Information:
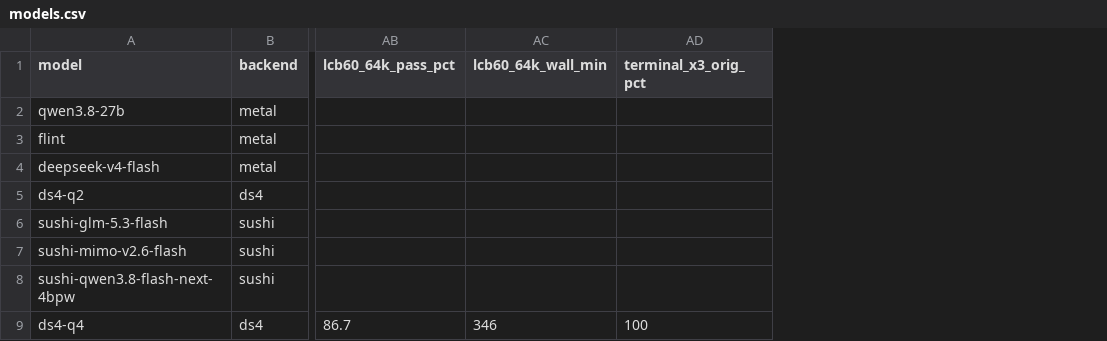
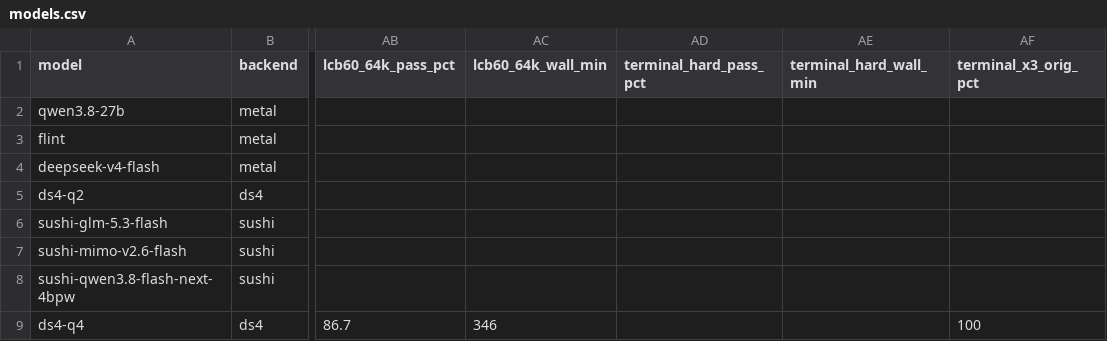
Before and after one commit to hofftodd/ai-bench, a CSV file: dashboard/data-mac/models.csv, drawn as a sheet; only a part is shown, gaps mark what is left out; the diff names each change by its address in the sheet, - before the commit and + after, or states it on an @@ line.

```diff
--- a/dashboard/data-mac/models.csv
+++ b/dashboard/data-mac/models.csv
+column AD (terminal_hard_pass_pct), empty
+column AE (terminal_hard_wall_min), empty
```
Also changed, not shown: 5 other files.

What this task involves:
Minus its pictures, the full listing should be copied verbatim.

Exercise answer:
Before and after one commit to hofftodd/ai-bench, a CSV file: dashboard/data-mac/models.csv, drawn as a sheet; only a part is shown, gaps mark what is left out; the diff names each change by its address in the sheet, - before the commit and + after, or states it on an @@ line.

```diff
--- a/dashboard/data-mac/models.csv
+++ b/dashboard/data-mac/models.csv
+column AD (terminal_hard_pass_pct), empty
+column AE (terminal_hard_wall_min), empty
```
Also changed, not shown: 5 other files.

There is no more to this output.